My newspaper duties once again put me in good company as I headed over to St. Paul’s Episcopal Church on Thursday evening to attend Lobsterfest.
I’d heard of folk festivals, jazz festivals, rock festivals, pop festivals and bluegrass festivals, but never lobster festivals, until I saw the sign outside St. Paul’s a couple of weeks ago.
To me, “Lobsterfest” carried all the mystique of a festival like Woodstock, Bonnaroo or Coachella.
Why would “Lobsterfest” stir up feelings of wonder and amazement, you ask?
Well, before Thursday, I had never eaten lobster before.
After I snapped my photos and took all my notes, I was given a lobster plate for my, uh, hard work?
I was in a hurry to leave town, so I figured I’d eat my lobster in my apartment quickly before I left.
I got to my apartment and removed the lobster from its packaging.
Though the crustacean was long dead, for some reason I was afraid it was going to attack me.
I don’t know if you’ve ever observed a lobster up close, but they’re frightening creatures.
As I held this prehistoric monster in my hand and tried to figure out how I’d eat it, I ate my sides of salad and potatoes.
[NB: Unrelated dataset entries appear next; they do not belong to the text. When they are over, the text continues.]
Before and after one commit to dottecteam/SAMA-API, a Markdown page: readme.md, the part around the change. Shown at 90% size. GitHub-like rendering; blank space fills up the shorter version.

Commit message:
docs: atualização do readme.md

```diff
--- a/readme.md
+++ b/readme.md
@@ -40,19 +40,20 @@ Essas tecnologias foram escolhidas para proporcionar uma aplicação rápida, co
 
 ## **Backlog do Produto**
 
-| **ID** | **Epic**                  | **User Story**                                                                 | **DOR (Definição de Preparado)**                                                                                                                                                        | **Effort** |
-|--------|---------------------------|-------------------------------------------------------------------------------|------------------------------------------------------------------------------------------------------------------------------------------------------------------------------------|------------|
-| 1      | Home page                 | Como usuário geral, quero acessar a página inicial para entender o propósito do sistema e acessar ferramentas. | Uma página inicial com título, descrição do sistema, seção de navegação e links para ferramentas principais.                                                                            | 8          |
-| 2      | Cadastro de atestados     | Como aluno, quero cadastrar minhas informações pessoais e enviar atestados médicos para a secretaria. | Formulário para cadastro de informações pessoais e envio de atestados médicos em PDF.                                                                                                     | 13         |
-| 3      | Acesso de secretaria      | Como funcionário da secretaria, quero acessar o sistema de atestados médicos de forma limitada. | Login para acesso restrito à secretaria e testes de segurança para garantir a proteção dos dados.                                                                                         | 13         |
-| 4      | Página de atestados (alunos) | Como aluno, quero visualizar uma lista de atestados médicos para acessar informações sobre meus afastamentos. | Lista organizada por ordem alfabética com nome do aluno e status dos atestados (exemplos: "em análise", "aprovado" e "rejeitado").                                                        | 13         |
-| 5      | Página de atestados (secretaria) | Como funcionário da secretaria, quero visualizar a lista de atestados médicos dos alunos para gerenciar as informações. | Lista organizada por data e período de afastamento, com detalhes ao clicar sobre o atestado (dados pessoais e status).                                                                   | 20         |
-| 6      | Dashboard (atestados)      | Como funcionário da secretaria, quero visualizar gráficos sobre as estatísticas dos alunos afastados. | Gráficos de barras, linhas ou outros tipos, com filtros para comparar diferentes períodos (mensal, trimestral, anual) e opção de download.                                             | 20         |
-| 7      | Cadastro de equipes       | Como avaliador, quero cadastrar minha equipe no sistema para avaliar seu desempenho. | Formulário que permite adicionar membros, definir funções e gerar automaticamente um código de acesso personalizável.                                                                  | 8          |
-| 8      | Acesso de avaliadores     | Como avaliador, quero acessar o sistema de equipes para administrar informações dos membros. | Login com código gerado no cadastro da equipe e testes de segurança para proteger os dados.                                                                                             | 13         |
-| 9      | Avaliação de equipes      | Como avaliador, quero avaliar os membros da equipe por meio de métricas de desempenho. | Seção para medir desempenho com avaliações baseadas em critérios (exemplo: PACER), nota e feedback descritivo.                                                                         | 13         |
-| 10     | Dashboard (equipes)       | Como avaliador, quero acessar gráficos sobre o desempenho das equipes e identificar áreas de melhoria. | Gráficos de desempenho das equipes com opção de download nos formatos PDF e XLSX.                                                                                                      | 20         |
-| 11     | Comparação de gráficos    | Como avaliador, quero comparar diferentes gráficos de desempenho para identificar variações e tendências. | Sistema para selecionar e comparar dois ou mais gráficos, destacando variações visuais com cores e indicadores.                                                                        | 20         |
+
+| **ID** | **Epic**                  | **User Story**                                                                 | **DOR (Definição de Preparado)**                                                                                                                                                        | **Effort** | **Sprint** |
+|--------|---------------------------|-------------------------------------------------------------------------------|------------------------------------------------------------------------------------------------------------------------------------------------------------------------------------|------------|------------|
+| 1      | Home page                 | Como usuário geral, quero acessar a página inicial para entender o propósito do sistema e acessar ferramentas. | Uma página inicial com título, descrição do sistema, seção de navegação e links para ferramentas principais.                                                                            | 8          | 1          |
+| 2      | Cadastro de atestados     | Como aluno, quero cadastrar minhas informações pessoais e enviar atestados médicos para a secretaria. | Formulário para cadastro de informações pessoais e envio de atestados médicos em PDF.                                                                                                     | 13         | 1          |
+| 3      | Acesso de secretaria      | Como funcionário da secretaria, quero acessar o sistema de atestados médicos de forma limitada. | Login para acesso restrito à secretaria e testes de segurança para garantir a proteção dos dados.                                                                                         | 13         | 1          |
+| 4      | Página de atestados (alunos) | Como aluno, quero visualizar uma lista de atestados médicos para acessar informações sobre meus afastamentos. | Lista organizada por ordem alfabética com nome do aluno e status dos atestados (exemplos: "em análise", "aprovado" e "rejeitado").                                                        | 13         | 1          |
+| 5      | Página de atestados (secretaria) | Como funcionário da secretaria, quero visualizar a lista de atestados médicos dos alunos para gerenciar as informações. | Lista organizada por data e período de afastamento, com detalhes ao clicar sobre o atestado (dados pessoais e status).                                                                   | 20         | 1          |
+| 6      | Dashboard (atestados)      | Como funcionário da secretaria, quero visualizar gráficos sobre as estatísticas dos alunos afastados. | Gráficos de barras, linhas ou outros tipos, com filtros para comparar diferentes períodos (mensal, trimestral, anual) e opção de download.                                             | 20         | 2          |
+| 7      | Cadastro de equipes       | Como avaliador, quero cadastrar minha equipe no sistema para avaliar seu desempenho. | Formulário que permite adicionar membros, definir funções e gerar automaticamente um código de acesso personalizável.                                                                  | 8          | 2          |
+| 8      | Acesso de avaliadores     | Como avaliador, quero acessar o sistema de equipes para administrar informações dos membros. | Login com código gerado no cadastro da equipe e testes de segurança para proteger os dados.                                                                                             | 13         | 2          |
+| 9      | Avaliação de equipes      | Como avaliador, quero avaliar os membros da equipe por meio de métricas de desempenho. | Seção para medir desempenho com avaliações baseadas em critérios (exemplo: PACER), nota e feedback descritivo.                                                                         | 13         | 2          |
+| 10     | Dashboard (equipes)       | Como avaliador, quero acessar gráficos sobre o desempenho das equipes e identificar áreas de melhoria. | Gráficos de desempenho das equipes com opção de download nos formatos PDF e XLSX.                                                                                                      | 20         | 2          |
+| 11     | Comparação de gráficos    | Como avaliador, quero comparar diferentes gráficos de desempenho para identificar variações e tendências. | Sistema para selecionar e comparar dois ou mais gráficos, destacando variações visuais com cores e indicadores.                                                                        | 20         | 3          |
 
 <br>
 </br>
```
When I finished, it was time to battle the lobster.
The first thing I did was remove the tail from the abdomen, which released green lobster goo all across my kitchen counter.
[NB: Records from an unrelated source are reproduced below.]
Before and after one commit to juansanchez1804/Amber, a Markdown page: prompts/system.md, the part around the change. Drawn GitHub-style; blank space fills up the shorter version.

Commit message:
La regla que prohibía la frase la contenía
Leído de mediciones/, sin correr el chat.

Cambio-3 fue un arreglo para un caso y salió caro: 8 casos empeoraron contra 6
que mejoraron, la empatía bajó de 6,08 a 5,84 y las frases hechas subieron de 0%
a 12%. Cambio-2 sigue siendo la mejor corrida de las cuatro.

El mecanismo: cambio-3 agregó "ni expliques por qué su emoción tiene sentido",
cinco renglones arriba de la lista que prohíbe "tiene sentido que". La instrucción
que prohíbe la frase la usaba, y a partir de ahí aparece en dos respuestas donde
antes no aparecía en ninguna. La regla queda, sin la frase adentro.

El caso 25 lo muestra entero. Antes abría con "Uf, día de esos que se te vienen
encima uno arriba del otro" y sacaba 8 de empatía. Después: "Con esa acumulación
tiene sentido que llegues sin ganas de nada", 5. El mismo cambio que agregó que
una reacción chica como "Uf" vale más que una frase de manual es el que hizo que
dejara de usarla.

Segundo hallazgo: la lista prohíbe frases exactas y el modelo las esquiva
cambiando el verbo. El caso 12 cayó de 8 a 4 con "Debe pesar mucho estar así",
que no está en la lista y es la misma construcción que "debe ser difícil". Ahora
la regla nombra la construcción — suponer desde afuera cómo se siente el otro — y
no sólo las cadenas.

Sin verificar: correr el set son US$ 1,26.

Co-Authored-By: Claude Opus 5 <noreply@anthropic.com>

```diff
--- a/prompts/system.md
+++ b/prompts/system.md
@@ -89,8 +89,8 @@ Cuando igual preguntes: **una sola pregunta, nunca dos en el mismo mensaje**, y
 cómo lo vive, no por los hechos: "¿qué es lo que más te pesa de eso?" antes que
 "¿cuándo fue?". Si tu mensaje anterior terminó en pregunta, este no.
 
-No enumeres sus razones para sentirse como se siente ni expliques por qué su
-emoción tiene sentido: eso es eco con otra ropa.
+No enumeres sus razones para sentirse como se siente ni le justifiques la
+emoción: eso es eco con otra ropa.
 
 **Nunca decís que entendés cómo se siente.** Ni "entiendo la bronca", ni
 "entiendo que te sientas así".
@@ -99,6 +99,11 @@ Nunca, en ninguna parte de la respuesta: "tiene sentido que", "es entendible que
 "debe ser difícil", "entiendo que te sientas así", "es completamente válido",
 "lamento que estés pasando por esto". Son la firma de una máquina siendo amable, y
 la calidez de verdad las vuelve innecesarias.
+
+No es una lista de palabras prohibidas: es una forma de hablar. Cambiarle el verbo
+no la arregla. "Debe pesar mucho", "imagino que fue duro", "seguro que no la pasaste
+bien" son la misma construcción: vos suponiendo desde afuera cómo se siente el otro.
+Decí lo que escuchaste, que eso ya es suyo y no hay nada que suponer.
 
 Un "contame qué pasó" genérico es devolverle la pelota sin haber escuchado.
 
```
I almost decided that lobster wasn’t for me right then and there but, after I cleaned up the mysterious liquid that flowed freely from the lobster’s cavity, I decided to press onward.
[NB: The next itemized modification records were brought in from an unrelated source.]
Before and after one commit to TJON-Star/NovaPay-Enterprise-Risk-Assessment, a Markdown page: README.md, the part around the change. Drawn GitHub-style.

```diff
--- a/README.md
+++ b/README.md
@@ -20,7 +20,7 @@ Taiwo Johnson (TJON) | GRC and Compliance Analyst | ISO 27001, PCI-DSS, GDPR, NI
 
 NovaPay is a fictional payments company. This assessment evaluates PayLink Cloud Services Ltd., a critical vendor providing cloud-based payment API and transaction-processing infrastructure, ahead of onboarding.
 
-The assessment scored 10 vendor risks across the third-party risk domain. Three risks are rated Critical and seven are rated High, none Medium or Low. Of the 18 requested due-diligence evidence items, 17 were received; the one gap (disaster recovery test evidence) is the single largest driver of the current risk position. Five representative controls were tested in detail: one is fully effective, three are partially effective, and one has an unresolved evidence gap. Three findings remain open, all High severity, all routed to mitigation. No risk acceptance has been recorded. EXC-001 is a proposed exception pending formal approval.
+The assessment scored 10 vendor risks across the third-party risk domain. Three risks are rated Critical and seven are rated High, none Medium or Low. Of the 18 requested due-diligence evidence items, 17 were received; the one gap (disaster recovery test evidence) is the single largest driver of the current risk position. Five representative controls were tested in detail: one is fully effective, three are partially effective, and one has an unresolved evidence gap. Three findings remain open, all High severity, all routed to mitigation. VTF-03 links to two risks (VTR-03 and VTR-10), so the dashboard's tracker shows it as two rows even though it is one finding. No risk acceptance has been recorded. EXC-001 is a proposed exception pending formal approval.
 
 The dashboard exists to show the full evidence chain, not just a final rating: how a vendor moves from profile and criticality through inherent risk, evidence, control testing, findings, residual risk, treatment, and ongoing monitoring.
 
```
I knew there was meat in the tail but I wasn’t quite sure how to access it.
What comes next may be pure horror to lobster connoisseurs, but I used a pair of scissors to cut down the bottom of the tail and expose the meat inside.
After my brief arts and crafts project, I was able to enjoy the tail of the lobster.
It was delicious.
With my newfound lust for lobster, I pondered how I’d get to the meat within the claws – the humble set of kitchen implements I arrived in Selma with didn’t include one of those silver claw-cracker devices.
So naturally, I turned back to the scissors.
The tips of the crustaceans claws were already off, leaving a hole I could put my scissors in, and I simply cut through the lobster shell like a kindergartener through construction paper and, pretty soon, I had two claws-worth of lobster meat to enjoy.
I liked it better than the tail.
So thank you, to the good people of St. Paul’s, for supplying me with my fist taste of lobster – it was delicious and I hope you’ll have me back next year.
And I promise to leave my scissors in the kitchen drawer.